OmniTI calls time on Illumos-inspired operating system
Development of OmniOS – an Oracle-free open-source variant of Solaris – is being killed after five years of work.
Active development of OmniOS by OmniTI is being suspended, we're told, with its current beta being the final release. OmniOS is a distribution of Illumos, which is derived from OpenSolaris, Sun's open-source flavor of Solaris.
OmniTI chief executive Robert Treat promised his firm would still run "quite a bit" of the OmniOS project's infrastructure, and that some staff may continue to contribute. OmniTI spun up OmniOS to "push forward the OpenSolaris ecosystem" used in its business.

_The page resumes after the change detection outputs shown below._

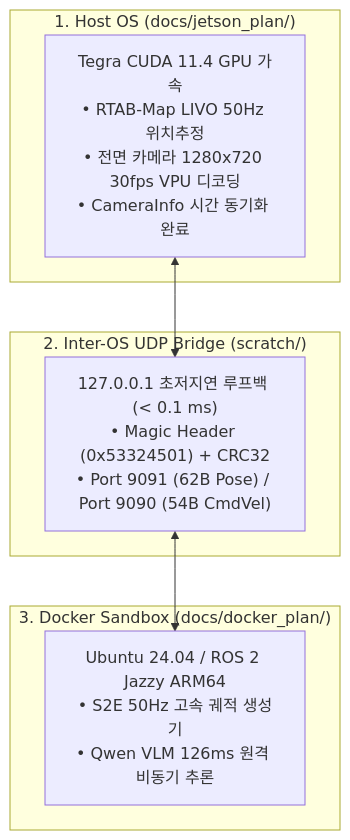
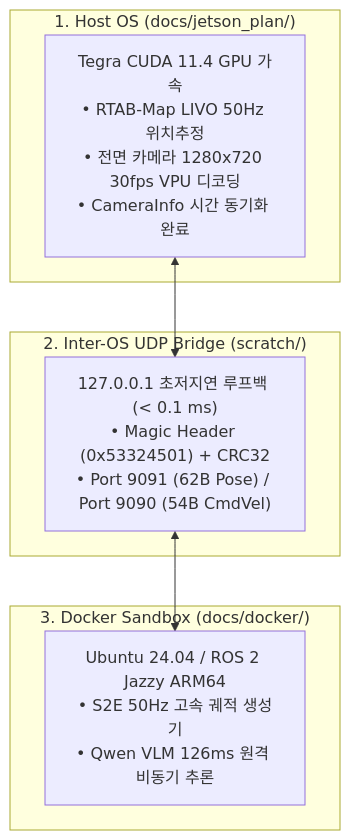
One commit to CGV-HGU/go2_ws changed the diagram in docs/master_plan/[2026-08-20]_ESCAPE-Nav_실물_로봇_Jetson_및_Docker_통합_총평_및_마스터_플랜.md. Above: the diagram before and after it, drawn with Mermaid. The commit also changed other lines of this file and 5 other files, not shown here.

Commit message:
docs & test: update master_plan linux links, add docker 50Hz stress & multimodal vlm tests

````diff
--- a/docs/master_plan/[2026-08-20]_ESCAPE-Nav_실물_로봇_Jetson_및_Docker_통합_총평_및_마스터_플랜.md
+++ b/docs/master_plan/[2026-08-20]_ESCAPE-Nav_실물_로봇_Jetson_및_Docker_통합_총평_및_마스터_플랜.md
@@ -29,16 +29,16 @@
 ```mermaid
 graph TD
     subgraph "1. Host OS (docs/jetson_plan/)"
         J1["Tegra CUDA 11.4 GPU 가속<br/>• RTAB-Map LIVO 50Hz 위치추정<br/>• 전면 카메라 1280x720 30fps VPU 디코딩<br/>• CameraInfo 시간 동기화 완료"]
     end
 
     subgraph "2. Inter-OS UDP Bridge (scratch/)"
         B1["127.0.0.1 초저지연 루프백 (< 0.1 ms)<br/>• Magic Header (0x53324501) + CRC32<br/>• Port 9091 (62B Pose) / Port 9090 (54B CmdVel)"]
     end
 
-    subgraph "3. Docker Sandbox (docs/docker_plan/)"
+    subgraph "3. Docker Sandbox (docs/docker/)"
         D1["Ubuntu 24.04 / ROS 2 Jazzy ARM64<br/>• S2E 50Hz 고속 궤적 생성기<br/>• Qwen VLM 126ms 원격 비동기 추론"]
     end
 
     J1 <--> B1 <--> D1
 ```
````
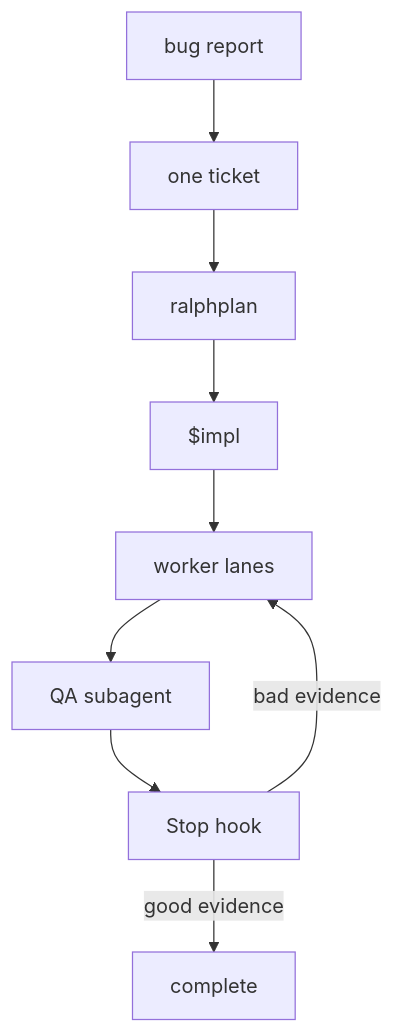
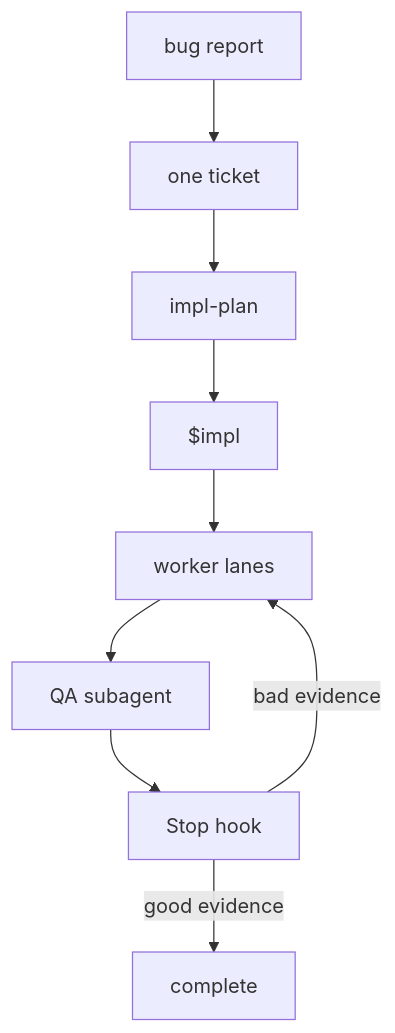
Before and after one commit to ZanarkandTechnologies/Farplane: the fourth of 6 diagrams in README.md, drawn with Mermaid. The commit also changed other lines of this file and 35 other files, not shown here.

Commit message:
feat(planning): collapse planner surfaces into impl-plan

````diff
--- a/README.md
+++ b/README.md
@@ -191,11 +192,11 @@
 ```mermaid
 flowchart TD
     A[bug report] --> B[one ticket]
-    B --> C[ralphplan]
+    B --> C[impl-plan]
     C --> D[$impl]
     D --> E[worker lanes]
     E --> F[QA subagent]
     F --> G[Stop hook]
     G -->|bad evidence| E
     G -->|good evidence| H[complete]
 ```
````
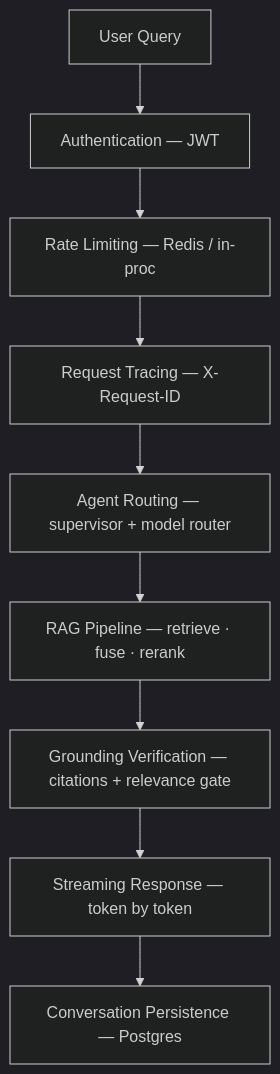
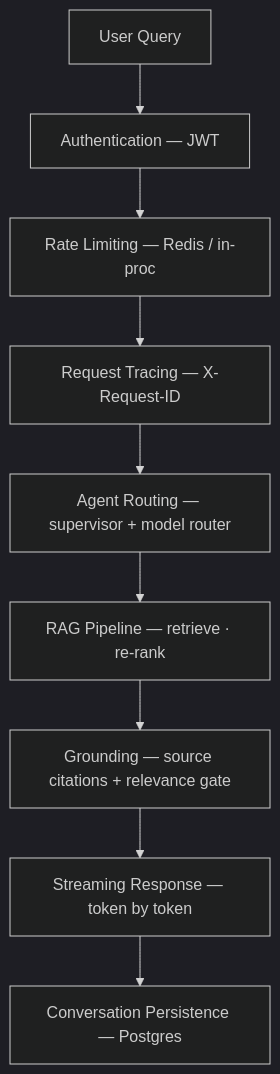
Before and after one commit to Vishal-AI-ML-Dev/UPSC-AI-PRO: the second of 4 diagrams in README.md, drawn with Mermaid (dark theme). The commit also changed other lines of this file and 9 other files, not shown here.

````diff
--- a/README.md
+++ b/README.md
@@ -85,11 +86,11 @@
 ```mermaid
 flowchart TD
     A[User Query] --> B[Authentication — JWT]
     B --> C[Rate Limiting — Redis / in-proc]
     C --> D[Request Tracing — X-Request-ID]
     D --> E[Agent Routing — supervisor + model router]
-    E --> F[RAG Pipeline — retrieve · fuse · rerank]
-    F --> G[Grounding Verification — citations + relevance gate]
+    E --> F[RAG Pipeline — retrieve · re-rank]
+    F --> G[Grounding — source citations + relevance gate]
     G --> H[Streaming Response — token by token]
     H --> I[Conversation Persistence — Postgres]
 ```
````
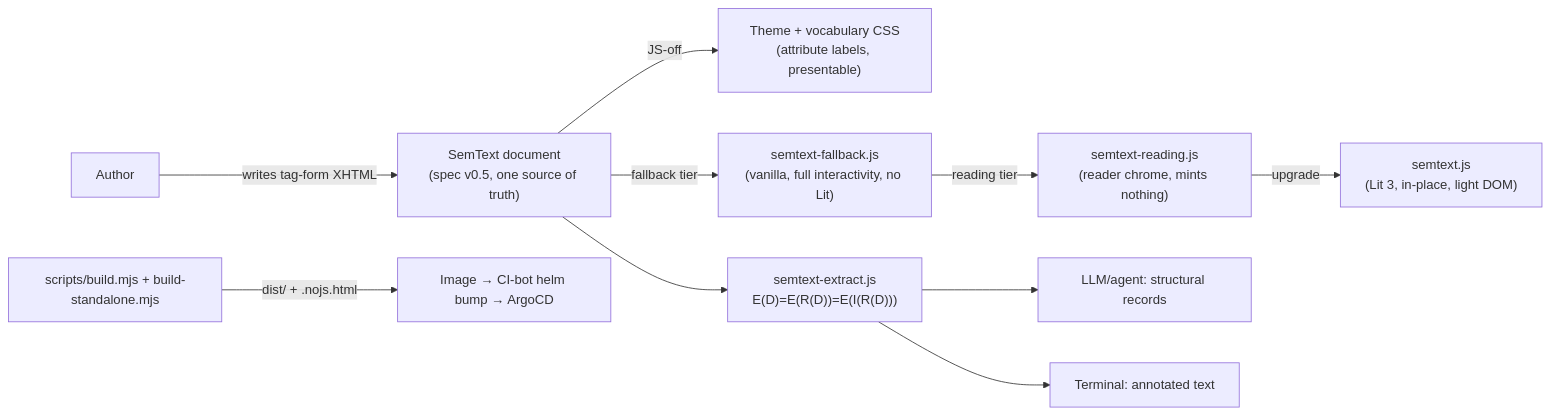
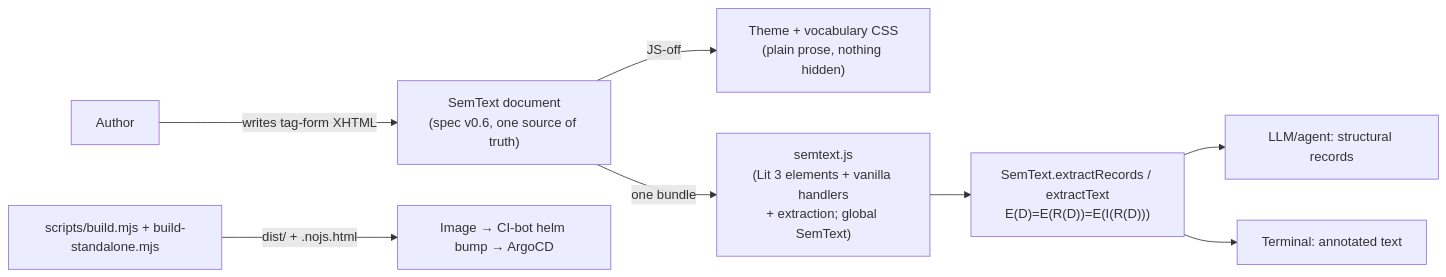
One commit to the-robot-lives/semtext.dev changed the diagram in docs/PROJ-ARCH.md. Above: the diagram before and after it, drawn with Mermaid. The commit also changed other lines of this file and 677 other files, not shown here.

````diff
--- a/docs/PROJ-ARCH.md
+++ b/docs/PROJ-ARCH.md
@@ -20,12 +21,10 @@
 ```mermaid
 graph LR
-    A[Author] -->|writes tag-form XHTML| D["SemText document<br/>(spec v0.5, one source of truth)"]
-    D -->|"JS-off"| F["Theme + vocabulary CSS<br/>(attribute labels, presentable)"]
-    D -->|"fallback tier"| FB["semtext-fallback.js<br/>(vanilla, full interactivity, no Lit)"]
-    FB -->|"reading tier"| RD["semtext-reading.js<br/>(reader chrome, mints nothing)"]
-    RD -->|"upgrade"| LIT["semtext.js<br/>(Lit 3, in-place, light DOM)"]
-    D --> X["semtext-extract.js<br/>E(D)=E(R(D))=E(I(R(D)))"]
+    A[Author] -->|writes tag-form XHTML| D["SemText document<br/>(spec v0.6, one source of truth)"]
+    D -->|"JS-off"| F["Theme + vocabulary CSS<br/>(plain prose, nothing hidden)"]
+    D -->|"one bundle"| S["semtext.js<br/>(Lit 3 elements + vanilla handlers<br/>+ extraction; global SemText)"]
+    S --> X["SemText.extractRecords / extractText<br/>E(D)=E(R(D))=E(I(R(D)))"]
     X --> AG["LLM/agent: structural records"]
     X --> TX["Terminal: annotated text"]
     B["scripts/build.mjs + build-standalone.mjs"] -->|"dist/ + .nojs.html"| H["Image → CI-bot helm bump → ArgoCD"]
 ```
````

OpenSolaris was the popular open-source edition of Sun Microsystems' Solaris Unix, which was choked to death by Oracle after its purchase of Sun. The last OpenSolaris editions were released in 2009 and 2010, not long after Oracle's purchase.
According to Treat, however, it seems his plan to create a open-source community around OmniOS have come to nothing.
"We felt it was important for us to take the first initial steps, in the long term we really would prefer that OmniOS become an open-source project maintained by its community rather than remain as the open-source product of a single commercial entity (think Debian vs Red Hat, if that helps)," Treat wrote.
That community did not materialise, leading Treat to conclude: "If we are ever to change the nature of OmniOS, we need to take a radical approach. The current model does not work for OmniTI nor do we believe it is healthy for the Omni OS community as a whole."
Treat did not go into specifics as to what went wrong. He did note, however, that the majority of the community was employing OmniOS resolutely for storage and not the high-scale web platform it seems he wanted.
OmniOS was built on Illumos, a fork of OpenSolaris packing in containerization, Crossbow for networking, the feted ZFS file system, and DTrace. Started in April 2012, it was hoped OmniOS would be community-driven, simple to use, and fast to install and operate. ?